Friday, November 2, 2018


I was brought up in a Christian home. As those who have been reading "The Buddha Diaries" for a while will surely know, my father was a minister in the Church of England. He was, as the English say (or used to say; I'm not familiar with current usage) "high church"--which meant robes, candles, even incense if he could get away with it in country parishes. All the ritualistic stuff. (Dog collars: the higher the church, the narrower the white band. Or so it used to be...)

My father was also a socialist. At the time of my birth he was the incumbent at St. Cuthbert's church in Newcastle-upon-Tyne, at that time a working-class, coal-mining town still suffering from the devastation of the Great Depression. His parishioners were poor, many of them hungry, and generally destitute. My father took his pastoral work seriously, and ministered with such compassion and empathy to his flock that he himself became ill and was urged by doctors to move south for his health.

His first brush with the fundamentalism that takes the form, in America, of evangelicalism, was during his college days, long before his ordination. A broad-minded man with a fine sense of humor, he recalled on several occasions within the hearing of myself, his son--though he would not have done so from the pulpit--the emergence of an evangelical group which called itself the (forgive me) Cambridge Univeristy New Testament Society--and proudly put out flyers throughout the university with its acronym plastered across the top. (You can work that one out for yourself!)

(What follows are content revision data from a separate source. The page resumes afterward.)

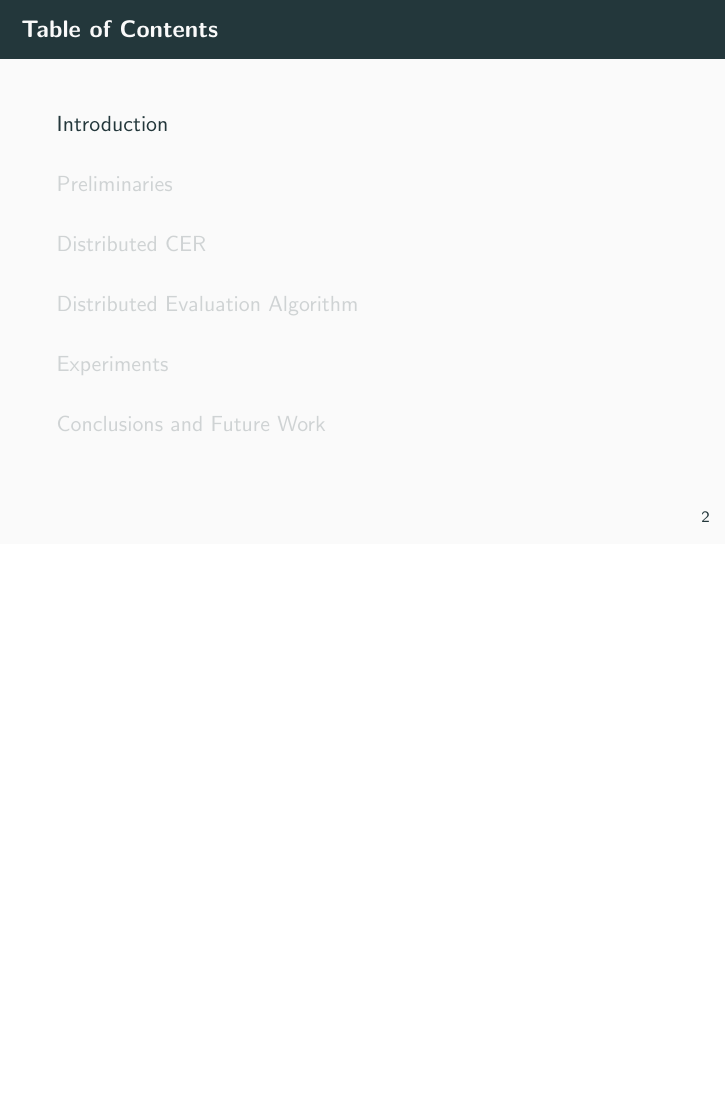
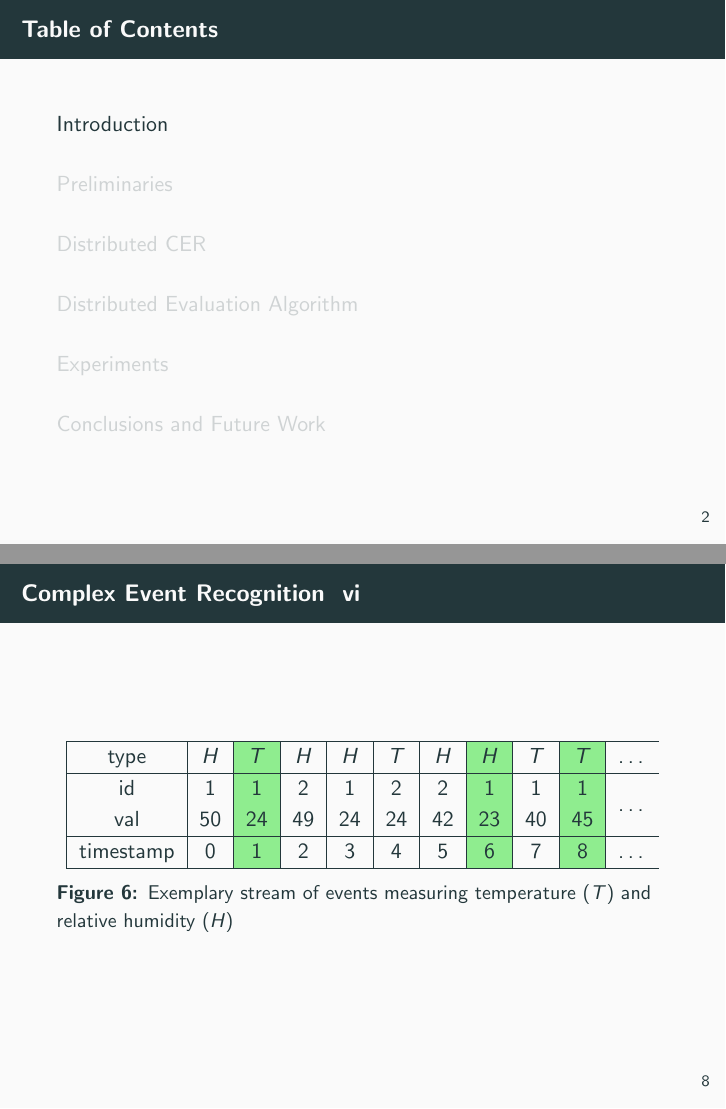
Before and after one commit to dtim-upc/DCORE, LaTeX slides (docs/presentation/slides.tex): page 2 of 10 before the commit and pages 2 and 8 of 16 after it, the two joined at a grey line, the shorter picture padded with empty space. Compiled offline with pdfLaTeX.

Commit message:
Working on 1. Intro

```diff
--- a/docs/presentation/slides.tex
+++ b/docs/presentation/slides.tex
@@ -14,9 +14,12 @@
 
 \usepackage{amsmath,amsfonts,amssymb,amscd,amsthm, bm, stmaryrd}
 
-\usepackage{minted}
+\usepackage{listings}
+\usepackage[cache=false,section]{minted}
 
 \usepackage{enumitem}
+
+\usepackage{multirow}
 
 \usepackage{tikz}
 \usetikzlibrary{external, automata, arrows.meta, positioning, calc}
@@ -28,6 +31,14 @@
 
 \usepackage{graphicx}
 \graphicspath{{./figures/}}
+
+\usepackage{xcolor,colortbl}
+\definecolor{Red}{rgb}{0.89, 0.0, 0.13}
+\definecolor{Pink}{rgb}{1.0, 0.65, 0.79}
+\definecolor{lightgreen}{rgb}{0.56, 0.93, 0.56}
+\newcolumntype{a}{>{\columncolor{lightgreen}}c}
+\newcolumntype{b}{>{\columncolor{Red}}c}
+
 
 %%%%%%%%%%%%% TITLE %%%%%%%%%%%%%%%%%
 
@@ -68,3 +79,24 @@
 
 \section{Introduction}
 % Explain CER with example 1.1.
+
+\begin{frame}[allowframebreaks, fragile]{Complex Event Recognition}
+  \begin{example}
+    A stream produced by wireless sensors placed in a warehouse, whose main objective is to detect fires.
+    \begin{figure}[H]
+      \centering
+      \begin{tabular}{|c|c|c|c|c|c|c|c|c|c|c}\hline
+        type  &$H$&$T$&$H$&$H$&$T$&$H$&$H$&$T$&$T$ & \ldots \\ \hline
+        id  & 1 & 1 & 2 & 1 & 2 & 2 & 1 & 1 & 1 & \multirow{2}{*}{\ldots} \\
+        val & 50 & 24& 49& 24& 24& 42& 23& 40& 45\\ \hline
+        timestamp & 0 & 1 & 2 & 3 & 4 & 5 & 6 & 7 & 8 & \ldots \\ \hline
+      \end{tabular}
+      \caption{Exemplary stream of events measuring temperature ($T$) and relative humidity ($H$)}
+      \label{fig:stream}
+    \end{figure}
+  \end{example}
+  \begin{block}{}
+
+    When the temperature of a storage room increases from below 30 celsius degrees to above 40 celsius degrees and the humidity is below 25\% there is a high probability of fire.
+
+    \begin{figure}[H]
@@ -71,3 +110,73 @@
+      \end{minted}
+      \caption{Query on a wireless sensors network stream, which goal is to detect fires.}
+      \label{fig:query:1}
+    \end{figure}
+  \end{block}
+
+ \begin{block}{}
+    \begin{figure}[H]
+      \centering
+      \begin{tabular}{|c|c|a|c|a|c|c|c|a|c|c}\hline
+        type  &$H$&$T$&$H$&$H$&$T$&$H$&$H$&$T$&$T$ & \ldots \\ \hline
+        id  & 1 & 1 & 2 & 1 & 2 & 2 & 1 & 1 & 1 & \multirow{2}{*}{\ldots} \\
+        val & 50 & 24& 49& 24& 24& 42& 23& 40& 45\\ \hline
+        timestamp & 0 & 1 & 2 & 3 & 4 & 5 & 6 & 7 & 8 & \ldots \\ \hline
+      \end{tabular}
+      \caption{Exemplary stream of events measuring temperature ($T$) and relative humidity ($H$)}
+      \label{fig:stream}
+    \end{figure}
+ \end{block}
+
+ \begin{block}{}
+    \begin{figure}[H]
+      \centering
+      \begin{tabular}{|c|c|a|c|c|c|c|a|a|c|c}\hline
+        type  &$H$&$T$&$H$&$H$&$T$&$H$&$H$&$T$&$T$ & \ldots \\ \hline
+        id  & 1 & 1 & 2 & 1 & 2 & 2 & 1 & 1 & 1 & \multirow{2}{*}{\ldots} \\
+        val & 50 & 24& 49& 24& 24& 42& 23& 40& 45\\ \hline
+        timestamp & 0 & 1 & 2 & 3 & 4 & 5 & 6 & 7 & 8 & \ldots \\ \hline
+      \end{tabular}
+      \caption{Exemplary stream of events measuring temperature ($T$) and relative humidity ($H$)}
+      \label{fig:stream}
+    \end{figure}
+ \end{block}
+
+ \begin{block}{}
+    \begin{figure}[H]
+      \centering
+      \begin{tabular}{|c|c|a|c|a|c|c|c|c|a|c}\hline
+        type  &$H$&$T$&$H$&$H$&$T$&$H$&$H$&$T$&$T$ & \ldots \\ \hline
+        id  & 1 & 1 & 2 & 1 & 2 & 2 & 1 & 1 & 1 & \multirow{2}{*}{\ldots} \\
+        val & 50 & 24& 49& 24& 24& 42& 23& 40& 45\\ \hline
+        timestamp & 0 & 1 & 2 & 3 & 4 & 5 & 6 & 7 & 8 & \ldots \\ \hline
+      \end{tabular}
+      \caption{Exemplary stream of events measuring temperature ($T$) and relative humidity ($H$)}
+      \label{fig:stream}
+    \end{figure}
+ \end{block}
+
+ \begin{block}{}
+    \begin{figure}[H]
+      \centering
+      \begin{tabular}{|c|c|a|c|c|c|c|a|c|a|c}\hline
+        type  &$H$&$T$&$H$&$H$&$T$&$H$&$H$&$T$&$T$ & \ldots \\ \hline
+        id  & 1 & 1 & 2 & 1 & 2 & 2 & 1 & 1 & 1 & \multirow{2}{*}{\ldots} \\
+        val & 50 & 24& 49& 24& 24& 42& 23& 40& 45\\ \hline
+        timestamp & 0 & 1 & 2 & 3 & 4 & 5 & 6 & 7 & 8 & \ldots \\ \hline
+      \end{tabular}
+      \caption{Exemplary stream of events measuring temperature ($T$) and relative humidity ($H$)}
+      \label{fig:stream}
+    \end{figure}
+ \end{block}
+\end{frame}
+
+
+
+
+
+
+
+
 % Explain issue with CER
 % Introduce CORE
 % Explain issues with CORE
```
Also changed, not shown: docs/presentation/slides.pdf (deleted), docs/presentation/slides.tex (7 more changed lines), 1 other file.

My father's Christianity was so far removed from the evangelicalism in America today that he would not have recognized what so many of our citizens preach in the name of "religion". His Christian faith required him to take care of the poor, the sick, the needy, to put their needs before his own, to practice the kind of compassion that Christ modeled in the New Testament books of the Bible. He would have abhorred the notion of the "prosperity" gospel. His Christian conviction required him to vote for the socialist Labour Party--the political party whose policies were guided by his principles.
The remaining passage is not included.